Saved entries
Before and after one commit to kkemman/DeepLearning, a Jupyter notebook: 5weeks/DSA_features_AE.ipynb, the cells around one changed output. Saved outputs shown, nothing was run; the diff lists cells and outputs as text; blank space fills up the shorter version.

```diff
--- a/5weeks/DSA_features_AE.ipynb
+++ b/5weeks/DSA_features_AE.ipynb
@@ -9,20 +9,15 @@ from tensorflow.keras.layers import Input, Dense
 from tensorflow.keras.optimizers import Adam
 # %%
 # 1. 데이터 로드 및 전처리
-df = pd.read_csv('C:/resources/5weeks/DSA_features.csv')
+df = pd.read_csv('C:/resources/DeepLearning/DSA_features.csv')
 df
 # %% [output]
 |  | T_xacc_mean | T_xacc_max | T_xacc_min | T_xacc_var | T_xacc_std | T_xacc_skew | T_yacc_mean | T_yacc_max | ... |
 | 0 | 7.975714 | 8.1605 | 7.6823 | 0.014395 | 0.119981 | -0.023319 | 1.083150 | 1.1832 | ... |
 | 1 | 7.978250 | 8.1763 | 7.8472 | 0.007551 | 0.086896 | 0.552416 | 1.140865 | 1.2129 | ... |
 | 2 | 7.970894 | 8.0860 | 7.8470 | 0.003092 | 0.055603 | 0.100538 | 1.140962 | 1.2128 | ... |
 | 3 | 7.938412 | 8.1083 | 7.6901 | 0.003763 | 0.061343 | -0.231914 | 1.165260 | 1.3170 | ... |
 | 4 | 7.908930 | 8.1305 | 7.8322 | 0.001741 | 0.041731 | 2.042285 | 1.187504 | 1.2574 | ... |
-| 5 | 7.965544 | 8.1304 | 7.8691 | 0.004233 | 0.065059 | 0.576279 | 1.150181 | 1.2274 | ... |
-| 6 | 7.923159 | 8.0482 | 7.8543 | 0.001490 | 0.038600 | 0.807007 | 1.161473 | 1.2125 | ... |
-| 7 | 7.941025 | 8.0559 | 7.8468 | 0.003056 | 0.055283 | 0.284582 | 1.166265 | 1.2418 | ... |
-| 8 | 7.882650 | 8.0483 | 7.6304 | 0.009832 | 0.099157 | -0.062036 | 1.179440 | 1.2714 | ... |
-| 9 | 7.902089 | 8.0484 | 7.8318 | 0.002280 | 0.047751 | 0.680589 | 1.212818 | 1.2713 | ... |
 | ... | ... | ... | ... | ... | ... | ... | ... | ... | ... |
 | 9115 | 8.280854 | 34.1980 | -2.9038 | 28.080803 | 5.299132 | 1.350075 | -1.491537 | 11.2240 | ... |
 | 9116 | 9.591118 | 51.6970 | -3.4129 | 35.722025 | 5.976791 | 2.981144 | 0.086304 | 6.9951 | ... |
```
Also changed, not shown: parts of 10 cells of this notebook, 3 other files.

### What is being asked
Repeat each entry above, matching every line exactly.

### Answer box
Before and after one commit to kkemman/DeepLearning, a Jupyter notebook: 5weeks/DSA_features_AE.ipynb, the cells around one changed output. Saved outputs shown, nothing was run; the diff lists cells and outputs as text; blank space fills up the shorter version.

```diff
--- a/5weeks/DSA_features_AE.ipynb
+++ b/5weeks/DSA_features_AE.ipynb
@@ -9,20 +9,15 @@ from tensorflow.keras.layers import Input, Dense
 from tensorflow.keras.optimizers import Adam
 # %%
 # 1. 데이터 로드 및 전처리
-df = pd.read_csv('C:/resources/5weeks/DSA_features.csv')
+df = pd.read_csv('C:/resources/DeepLearning/DSA_features.csv')
 df
 # %% [output]
 |  | T_xacc_mean | T_xacc_max | T_xacc_min | T_xacc_var | T_xacc_std | T_xacc_skew | T_yacc_mean | T_yacc_max | ... |
 | 0 | 7.975714 | 8.1605 | 7.6823 | 0.014395 | 0.119981 | -0.023319 | 1.083150 | 1.1832 | ... |
 | 1 | 7.978250 | 8.1763 | 7.8472 | 0.007551 | 0.086896 | 0.552416 | 1.140865 | 1.2129 | ... |
 | 2 | 7.970894 | 8.0860 | 7.8470 | 0.003092 | 0.055603 | 0.100538 | 1.140962 | 1.2128 | ... |
 | 3 | 7.938412 | 8.1083 | 7.6901 | 0.003763 | 0.061343 | -0.231914 | 1.165260 | 1.3170 | ... |
 | 4 | 7.908930 | 8.1305 | 7.8322 | 0.001741 | 0.041731 | 2.042285 | 1.187504 | 1.2574 | ... |
-| 5 | 7.965544 | 8.1304 | 7.8691 | 0.004233 | 0.065059 | 0.576279 | 1.150181 | 1.2274 | ... |
-| 6 | 7.923159 | 8.0482 | 7.8543 | 0.001490 | 0.038600 | 0.807007 | 1.161473 | 1.2125 | ... |
-| 7 | 7.941025 | 8.0559 | 7.8468 | 0.003056 | 0.055283 | 0.284582 | 1.166265 | 1.2418 | ... |
-| 8 | 7.882650 | 8.0483 | 7.6304 | 0.009832 | 0.099157 | -0.062036 | 1.179440 | 1.2714 | ... |
-| 9 | 7.902089 | 8.0484 | 7.8318 | 0.002280 | 0.047751 | 0.680589 | 1.212818 | 1.2713 | ... |
 | ... | ... | ... | ... | ... | ... | ... | ... | ... | ... |
 | 9115 | 8.280854 | 34.1980 | -2.9038 | 28.080803 | 5.299132 | 1.350075 | -1.491537 | 11.2240 | ... |
 | 9116 | 9.591118 | 51.6970 | -3.4129 | 35.722025 | 5.976791 | 2.981144 | 0.086304 | 6.9951 | ... |
```
Also changed, not shown: parts of 10 cells of this notebook, 3 other files.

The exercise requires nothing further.